Aside from the trickier-than-expected controls there are just some quirks with the way the game tries to manage 4 players on the same screen thrusting around in all directions. Sometimes the camera will pan a bit but other times you’ll get thrusts of wind pushing you back but visually it can be tough to take everything in at once so there are times when you’ll seem to just inexplicably lose all of your momentum and fall. Power-ups can help act as wild cards, especially the lightning, but for some their specific effects are difficult to determine, making them a bit inconsistent. While there is a single-player mode that lets you play through a series of challenges talking to different characters in some different locales there’s a good reason that after a few losses it gives you an option to skip, there are some games that are simply aggravating to play against the CPU like the ghost capturing one where the lack of clarity on what you need to specifically do to be successful collides with the AI having no issue cleaning up while you typically struggle.

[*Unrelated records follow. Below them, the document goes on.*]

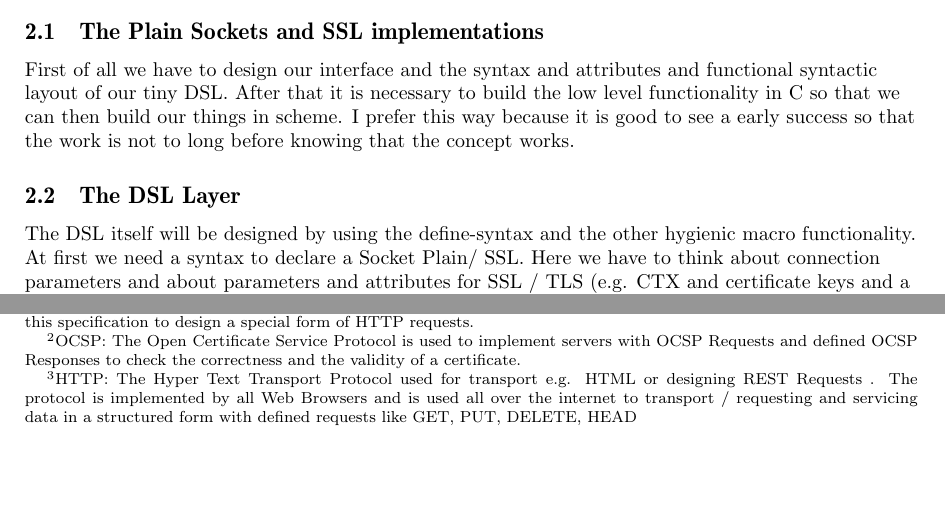
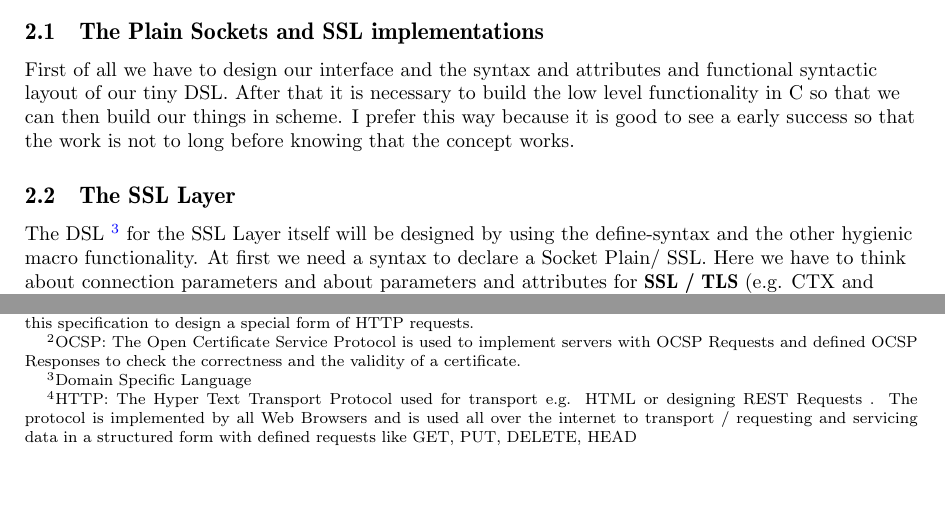
Before and after one commit to hglabplh-tech/S48_HTTP-HTTPS-SSL-Plain-Socket-Library, a LaTeX document (docs/FromTheoryToImplHTTP_F_S48.tex): two parts of page 2 of 2, joined at a grey line, cut so that both start at the same text. Compiled offline with pdfLaTeX.

Commit message:
changed and corrected text - documentation

```diff
--- a/docs/FromTheoryToImplHTTP_F_S48.tex
+++ b/docs/FromTheoryToImplHTTP_F_S48.tex
@@ -117,9 +117,9 @@ The the HTTPS layer  is defined on top of the SSL Layer by the  next define-synt
 First of all we have to design our interface and the syntax and attributes and functional syntactic layout of our tiny DSL. After that it is necessary to build the low level functionality in C so that we can then build our things in scheme. I prefer this way because it is good to see a early success so that the work is not to long before knowing that the concept works.
 \end{flushleft}
 
-\subsection{The DSL Layer}
+\subsection{The SSL Layer}
 \begin{flushleft}
-The DSL itself will be designed by using the define-syntax and the other hygienic macro functionality. At first we need a syntax to declare a Socket Plain/ SSL. Here we have to think about connection parameters and about parameters and attributes for SSL / TLS (e.g. CTX and certificate keys and a specific Algorithm for transport.
+The DSL \footnote{Domain Specific Language} for the SSL Layer itself will be designed by using the define-syntax and the other hygienic macro functionality. At first we need a syntax to declare a Socket Plain/ SSL. Here we have to think about connection parameters and about parameters and attributes for \textbf{\underline {SSL / TLS}} (e.g. CTX and certificate keys and a specific Algorithm for transport.
 The CTX will be a structure/ record-type as well as the definition of the base connection parameters. \end{flushleft}
 
 
```
Also changed, not shown: docs/FromTheoryToImplHTTP_F_S48.pdf (added), 1 other file.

If you’re looking for something light, non-violent, and relatively easy for anyone to grasp Stunt Kite Party isn’t a bad option. While it’s doubtful that everyone will enjoy every mini game available there’s a pretty good chance at least a couple of them should be both approachable and fun for everyone. Playing without a full group is possible but not really recommended, just be sure to give everyone time to get down the basics and then slowly walk through each game to determine how they work and which are your favorites.

Score: 7

  • Full of bright and cheery color
  • A variety of mini games with very different objectives built on the same base
  • In general a very family-friendly experience

  • The controls do take some getting used to and are more complicated than you’d assume
  • Some ambiguity in terms of the nuance of some games and power-ups
  • While solo play is possible it’s not very fun